# [Your objective]
Print the records below exactly; all of them are needed.

*** Records shown ***

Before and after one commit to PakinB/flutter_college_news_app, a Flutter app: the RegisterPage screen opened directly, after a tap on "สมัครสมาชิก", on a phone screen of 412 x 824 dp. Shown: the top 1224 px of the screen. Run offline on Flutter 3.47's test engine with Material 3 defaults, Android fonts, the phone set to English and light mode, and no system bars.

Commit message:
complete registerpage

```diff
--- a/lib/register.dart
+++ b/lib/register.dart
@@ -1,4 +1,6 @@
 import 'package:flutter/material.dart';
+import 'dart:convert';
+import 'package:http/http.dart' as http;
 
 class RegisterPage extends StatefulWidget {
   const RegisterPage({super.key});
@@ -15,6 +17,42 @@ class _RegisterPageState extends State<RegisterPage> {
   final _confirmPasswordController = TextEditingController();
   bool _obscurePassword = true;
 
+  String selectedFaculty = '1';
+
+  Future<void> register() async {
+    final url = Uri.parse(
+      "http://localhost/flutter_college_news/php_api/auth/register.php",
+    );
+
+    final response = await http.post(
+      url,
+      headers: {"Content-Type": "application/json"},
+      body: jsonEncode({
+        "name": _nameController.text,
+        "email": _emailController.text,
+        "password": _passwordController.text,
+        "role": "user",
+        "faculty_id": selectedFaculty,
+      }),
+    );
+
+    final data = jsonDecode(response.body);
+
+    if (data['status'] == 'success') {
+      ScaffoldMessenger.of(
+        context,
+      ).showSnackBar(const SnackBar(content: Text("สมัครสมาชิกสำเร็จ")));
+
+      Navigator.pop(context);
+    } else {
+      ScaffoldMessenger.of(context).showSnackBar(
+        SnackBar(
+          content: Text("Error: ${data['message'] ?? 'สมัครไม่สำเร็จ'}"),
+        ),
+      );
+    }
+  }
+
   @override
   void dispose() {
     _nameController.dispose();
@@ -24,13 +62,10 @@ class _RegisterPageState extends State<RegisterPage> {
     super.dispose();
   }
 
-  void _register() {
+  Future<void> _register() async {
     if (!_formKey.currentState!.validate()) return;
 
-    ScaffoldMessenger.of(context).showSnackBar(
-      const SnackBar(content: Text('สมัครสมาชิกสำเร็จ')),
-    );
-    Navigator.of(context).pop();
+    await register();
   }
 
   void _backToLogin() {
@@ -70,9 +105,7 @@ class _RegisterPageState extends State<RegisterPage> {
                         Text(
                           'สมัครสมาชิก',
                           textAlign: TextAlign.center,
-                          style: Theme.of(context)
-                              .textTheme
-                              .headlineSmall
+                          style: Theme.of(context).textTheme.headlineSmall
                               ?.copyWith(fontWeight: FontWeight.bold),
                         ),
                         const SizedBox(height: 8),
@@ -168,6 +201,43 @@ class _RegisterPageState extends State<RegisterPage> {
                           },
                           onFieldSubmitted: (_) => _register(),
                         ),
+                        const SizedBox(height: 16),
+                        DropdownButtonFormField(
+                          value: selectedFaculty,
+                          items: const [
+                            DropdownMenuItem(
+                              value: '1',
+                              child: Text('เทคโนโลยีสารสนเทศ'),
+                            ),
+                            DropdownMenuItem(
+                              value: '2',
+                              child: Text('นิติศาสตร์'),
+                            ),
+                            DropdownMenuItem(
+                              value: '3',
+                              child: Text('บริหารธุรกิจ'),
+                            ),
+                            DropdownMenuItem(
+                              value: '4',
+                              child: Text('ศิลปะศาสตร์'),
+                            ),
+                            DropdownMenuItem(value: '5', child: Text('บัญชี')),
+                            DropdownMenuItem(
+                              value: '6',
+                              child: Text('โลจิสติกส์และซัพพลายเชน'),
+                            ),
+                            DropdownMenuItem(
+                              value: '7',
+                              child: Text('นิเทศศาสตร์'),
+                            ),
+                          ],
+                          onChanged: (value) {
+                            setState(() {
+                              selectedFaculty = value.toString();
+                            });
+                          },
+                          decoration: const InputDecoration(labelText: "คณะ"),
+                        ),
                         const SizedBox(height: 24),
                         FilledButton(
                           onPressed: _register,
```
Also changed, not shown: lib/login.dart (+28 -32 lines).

*** End of Records shown ***

# [Output for this task]
Before and after one commit to PakinB/flutter_college_news_app, a Flutter app: the RegisterPage screen opened directly, after a tap on "สมัครสมาชิก", on a phone screen of 412 x 824 dp. Shown: the top 1224 px of the screen. Run offline on Flutter 3.47's test engine with Material 3 defaults, Android fonts, the phone set to English and light mode, and no system bars.

Commit message:
complete registerpage

```diff
--- a/lib/register.dart
+++ b/lib/register.dart
@@ -1,4 +1,6 @@
 import 'package:flutter/material.dart';
+import 'dart:convert';
+import 'package:http/http.dart' as http;
 
 class RegisterPage extends StatefulWidget {
   const RegisterPage({super.key});
@@ -15,6 +17,42 @@ class _RegisterPageState extends State<RegisterPage> {
   final _confirmPasswordController = TextEditingController();
   bool _obscurePassword = true;
 
+  String selectedFaculty = '1';
+
+  Future<void> register() async {
+    final url = Uri.parse(
+      "http://localhost/flutter_college_news/php_api/auth/register.php",
+    );
+
+    final response = await http.post(
+      url,
+      headers: {"Content-Type": "application/json"},
+      body: jsonEncode({
+        "name": _nameController.text,
+        "email": _emailController.text,
+        "password": _passwordController.text,
+        "role": "user",
+        "faculty_id": selectedFaculty,
+      }),
+    );
+
+    final data = jsonDecode(response.body);
+
+    if (data['status'] == 'success') {
+      ScaffoldMessenger.of(
+        context,
+      ).showSnackBar(const SnackBar(content: Text("สมัครสมาชิกสำเร็จ")));
+
+      Navigator.pop(context);
+    } else {
+      ScaffoldMessenger.of(context).showSnackBar(
+        SnackBar(
+          content: Text("Error: ${data['message'] ?? 'สมัครไม่สำเร็จ'}"),
+        ),
+      );
+    }
+  }
+
   @override
   void dispose() {
     _nameController.dispose();
@@ -24,13 +62,10 @@ class _RegisterPageState extends State<RegisterPage> {
     super.dispose();
   }
 
-  void _register() {
+  Future<void> _register() async {
     if (!_formKey.currentState!.validate()) return;
 
-    ScaffoldMessenger.of(context).showSnackBar(
-      const SnackBar(content: Text('สมัครสมาชิกสำเร็จ')),
-    );
-    Navigator.of(context).pop();
+    await register();
   }
 
   void _backToLogin() {
@@ -70,9 +105,7 @@ class _RegisterPageState extends State<RegisterPage> {
                         Text(
                           'สมัครสมาชิก',
                           textAlign: TextAlign.center,
-                          style: Theme.of(context)
-                              .textTheme
-                              .headlineSmall
+                          style: Theme.of(context).textTheme.headlineSmall
                               ?.copyWith(fontWeight: FontWeight.bold),
                         ),
                         const SizedBox(height: 8),
@@ -168,6 +201,43 @@ class _RegisterPageState extends State<RegisterPage> {
                           },
                           onFieldSubmitted: (_) => _register(),
                         ),
+                        const SizedBox(height: 16),
+                        DropdownButtonFormField(
+                          value: selectedFaculty,
+                          items: const [
+                            DropdownMenuItem(
+                              value: '1',
+                              child: Text('เทคโนโลยีสารสนเทศ'),
+                            ),
+                            DropdownMenuItem(
+                              value: '2',
+                              child: Text('นิติศาสตร์'),
+                            ),
+                            DropdownMenuItem(
+                              value: '3',
+                              child: Text('บริหารธุรกิจ'),
+                            ),
+                            DropdownMenuItem(
+                              value: '4',
+                              child: Text('ศิลปะศาสตร์'),
+                            ),
+                            DropdownMenuItem(value: '5', child: Text('บัญชี')),
+                            DropdownMenuItem(
+                              value: '6',
+                              child: Text('โลจิสติกส์และซัพพลายเชน'),
+                            ),
+                            DropdownMenuItem(
+                              value: '7',
+                              child: Text('นิเทศศาสตร์'),
+                            ),
+                          ],
+                          onChanged: (value) {
+                            setState(() {
+                              selectedFaculty = value.toString();
+                            });
+                          },
+                          decoration: const InputDecoration(labelText: "คณะ"),
+                        ),
                         const SizedBox(height: 24),
                         FilledButton(
                           onPressed: _register,
```
Also changed, not shown: lib/login.dart (+28 -32 lines).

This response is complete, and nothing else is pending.